Task objective: Pictures stay out; everything else in the entries below is to be duplicated exactly.

Information supplied:
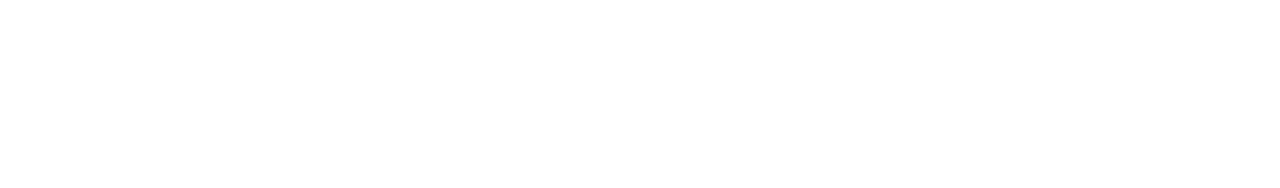
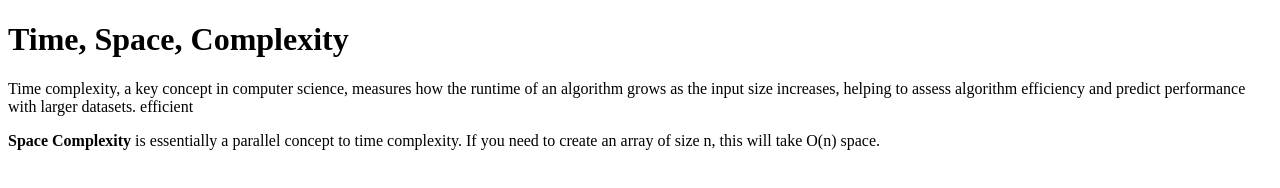
Before and after one commit to acciojob/time-and-space-complexity-aagrah7, a website: page main.html in a window 1280 px wide. Drawn offline with Linux system fonts and the light colour scheme.

Commit message:
created a submission

```diff
--- a/main.html
+++ b/main.html
@@ -7,6 +7,12 @@
 </head>
 
 <body>
+	<h1>Time, Space, Complexity</h1>
+	<p>Time complexity, a key concept in computer science,
+		measures how the runtime of an algorithm grows as the input size increases,
+		helping to assess algorithm efficiency and predict performance with larger datasets. efficient</p>
+	<p><b>Space Complexity</b> is essentially a parallel concept to time complexity.
+		If you need to create an array of size n, this will take O(n) space.</p>
 	<!-- the entire body must be written by student -->
     <script type="text/javascript" src="./script.js">
 </script>
```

Result of this task:
Before and after one commit to acciojob/time-and-space-complexity-aagrah7, a website: page main.html in a window 1280 px wide. Drawn offline with Linux system fonts and the light colour scheme.

Commit message:
created a submission

```diff
--- a/main.html
+++ b/main.html
@@ -7,6 +7,12 @@
 </head>
 
 <body>
+	<h1>Time, Space, Complexity</h1>
+	<p>Time complexity, a key concept in computer science,
+		measures how the runtime of an algorithm grows as the input size increases,
+		helping to assess algorithm efficiency and predict performance with larger datasets. efficient</p>
+	<p><b>Space Complexity</b> is essentially a parallel concept to time complexity.
+		If you need to create an array of size n, this will take O(n) space.</p>
 	<!-- the entire body must be written by student -->
     <script type="text/javascript" src="./script.js">
 </script>
```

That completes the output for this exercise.